English department trains faculty on student veteran awareness
Veterans make up an important portion of Washington State University’s student population, with 3.1% of students either previously or currently serving in the military, according to Fall 2020 student data. This is a distinctive student population that brings a unique set of experiences and abilities to the classroom.
On WSU’s Pullman campus, two English department faculty members, who happen to be veterans themselves, are doing what they can to build awareness and understanding of this unique student population by delivering Student Veterans Awareness training for English 101 faculty members.
“Veterans, military members, and their families are a vital and vibrant part of the WSU Cougar community,” said Mike Edwards, an assistant professor of English. “We want these students to know that they are welcome here and that their service and life experiences are valued.”
Edwards, a US Army veteran and previous instructor at the US Military Academy at West Point, has been teaching the Student Veterans Awareness training for fellow English faculty members every year since 2013. Elijah Coleman, another English faculty member who is a Marine veteran, co-leads the training.
The training is part of an ongoing, year-long, professional development series required for faculty members teaching English 101 courses.

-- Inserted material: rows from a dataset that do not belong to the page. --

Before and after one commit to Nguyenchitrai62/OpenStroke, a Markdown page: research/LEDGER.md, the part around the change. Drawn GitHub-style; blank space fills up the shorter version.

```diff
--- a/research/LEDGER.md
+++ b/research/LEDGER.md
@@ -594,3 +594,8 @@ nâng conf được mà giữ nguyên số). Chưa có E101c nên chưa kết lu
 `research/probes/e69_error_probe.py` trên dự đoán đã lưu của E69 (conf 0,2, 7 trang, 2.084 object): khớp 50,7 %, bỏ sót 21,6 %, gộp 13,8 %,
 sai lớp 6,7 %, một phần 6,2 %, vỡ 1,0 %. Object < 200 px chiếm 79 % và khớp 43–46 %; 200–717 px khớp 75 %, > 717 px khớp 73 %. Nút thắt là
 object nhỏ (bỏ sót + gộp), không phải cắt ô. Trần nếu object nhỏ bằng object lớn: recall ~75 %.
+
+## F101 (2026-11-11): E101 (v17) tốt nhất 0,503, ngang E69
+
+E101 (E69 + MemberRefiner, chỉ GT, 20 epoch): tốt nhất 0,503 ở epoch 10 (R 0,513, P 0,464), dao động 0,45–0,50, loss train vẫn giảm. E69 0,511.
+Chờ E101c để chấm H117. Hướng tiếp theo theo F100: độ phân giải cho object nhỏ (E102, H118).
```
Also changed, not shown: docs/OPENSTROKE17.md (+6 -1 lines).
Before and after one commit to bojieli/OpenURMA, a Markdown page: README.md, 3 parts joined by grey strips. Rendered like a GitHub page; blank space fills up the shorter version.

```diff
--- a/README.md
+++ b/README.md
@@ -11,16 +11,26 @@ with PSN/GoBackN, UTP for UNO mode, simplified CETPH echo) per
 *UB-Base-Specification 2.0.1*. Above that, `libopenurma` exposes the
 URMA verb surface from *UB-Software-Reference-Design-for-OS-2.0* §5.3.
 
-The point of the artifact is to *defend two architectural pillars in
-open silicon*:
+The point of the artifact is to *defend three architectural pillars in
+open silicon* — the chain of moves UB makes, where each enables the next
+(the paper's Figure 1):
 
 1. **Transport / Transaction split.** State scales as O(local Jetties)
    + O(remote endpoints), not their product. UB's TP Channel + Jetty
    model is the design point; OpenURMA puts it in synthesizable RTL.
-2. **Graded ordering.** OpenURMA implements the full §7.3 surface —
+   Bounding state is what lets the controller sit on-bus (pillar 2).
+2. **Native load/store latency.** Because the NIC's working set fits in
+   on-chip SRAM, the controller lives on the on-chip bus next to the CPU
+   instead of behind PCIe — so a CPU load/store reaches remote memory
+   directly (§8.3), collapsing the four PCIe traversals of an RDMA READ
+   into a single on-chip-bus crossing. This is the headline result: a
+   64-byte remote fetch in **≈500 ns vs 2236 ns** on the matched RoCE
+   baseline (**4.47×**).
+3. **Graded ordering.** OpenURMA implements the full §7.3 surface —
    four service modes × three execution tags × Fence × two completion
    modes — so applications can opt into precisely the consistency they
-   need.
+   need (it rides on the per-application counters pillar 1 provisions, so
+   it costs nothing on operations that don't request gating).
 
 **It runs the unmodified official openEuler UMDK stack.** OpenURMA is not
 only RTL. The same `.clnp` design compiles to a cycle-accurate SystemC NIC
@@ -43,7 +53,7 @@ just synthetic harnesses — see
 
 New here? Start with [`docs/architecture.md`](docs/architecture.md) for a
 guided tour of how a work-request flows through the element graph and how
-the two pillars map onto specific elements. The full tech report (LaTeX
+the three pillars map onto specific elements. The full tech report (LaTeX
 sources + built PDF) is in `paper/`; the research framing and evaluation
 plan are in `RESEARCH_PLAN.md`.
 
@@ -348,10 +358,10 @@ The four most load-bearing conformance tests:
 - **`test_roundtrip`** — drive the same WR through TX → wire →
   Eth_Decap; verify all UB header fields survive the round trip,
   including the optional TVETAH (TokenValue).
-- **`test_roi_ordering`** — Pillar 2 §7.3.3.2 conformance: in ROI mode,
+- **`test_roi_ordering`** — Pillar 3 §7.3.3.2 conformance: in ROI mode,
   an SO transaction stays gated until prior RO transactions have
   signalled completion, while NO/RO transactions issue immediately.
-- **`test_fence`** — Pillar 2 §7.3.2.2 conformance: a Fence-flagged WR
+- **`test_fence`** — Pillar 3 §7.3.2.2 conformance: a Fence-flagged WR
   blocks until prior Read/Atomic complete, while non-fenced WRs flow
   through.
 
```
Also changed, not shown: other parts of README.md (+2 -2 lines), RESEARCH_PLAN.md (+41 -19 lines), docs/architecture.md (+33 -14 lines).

“The idea is to cast as wide a net as possible in creating awareness of student veterans. Virtually everyone takes English 101 when they first start college, so we know there will be a significant population of student veterans in those courses,” said Edwards. “New instructors also start with English 101, so we want to start them out early with an understanding of this unique student community.”
The training is designed to inform instructors on how to recognize veteran students in their classrooms and how to better understand various cultural attributes that can distinguish those in the military and veteran community.
“Many faculty members don’t have any experience working with veterans, and it’s our goal to introduce them to recognize these students and understand the military experiences they’ve had,” said Edwards.
According to Coleman, one prominent topic of discussion during the course is the positive impact those who have military experience can have on the classroom.
“Student veterans and their families bring a wealth of experience and perspective to our classrooms. Learning about student veterans and their families helps instructors learn how to better tap the drive and energy and commitment that they bring from service,” said Coleman. “For example, veterans are problem solvers by training and necessity. Learning how to revise assignments to provide more clarity in instructions enables a student veteran to channel their critical thinking and problem-solving experience.”
“Many have also travelled the world and interacted with people from a wide variety of cultural backgrounds,” said Edwards, who was deployed to Afghanistan while teaching at West Point. “Those experiences give them very valuable and interesting perspectives to engage with during class discussions.”
The course also explores the unique challenges and special needs experienced by veterans and how to promote better inclusive practices to make the classroom a welcoming space for all students.
“We want faculty members to be able to spot a student in crisis, so they can intervene and get them help if they need it,” said Edwards. “More broadly speaking, we want faculty members to understand some of the challenges that veterans can face, including PTSD, access to health care, and other important issues.”
Both Edwards and Coleman say they have seen a positive impact come from the training, reflected in feedback from fellow faculty members.
“The most immediate impact we’ve seen has been greater understanding of and respect for veterans and their families, not just in awareness of the challenges and issues they face, but also in awareness of the incredible skills and experiences they bring to their communities and their workplaces,” said Coleman. “After the sessions we’ve hosted, I’ve heard feedback that our work has led many instructors to revise and clarify assignments and goals in ways that helped all students, especially students from non-traditional backgrounds.”
Edwards and Coleman are currently working with WSU Academic Outreach and Innovation (AOI) and Student Affairs to bring their Veteran’s Awareness Training to a wider audience across the WSU university system.
“We would like to spread the word to more faculty members in all WSU academic departments, potentially in a virtual environment available to all,” said Edwards. “We feel that this is important training to help our great Cougar faculty members be the best instructors they can be, while letting every student know that they are welcome and valued at WSU.”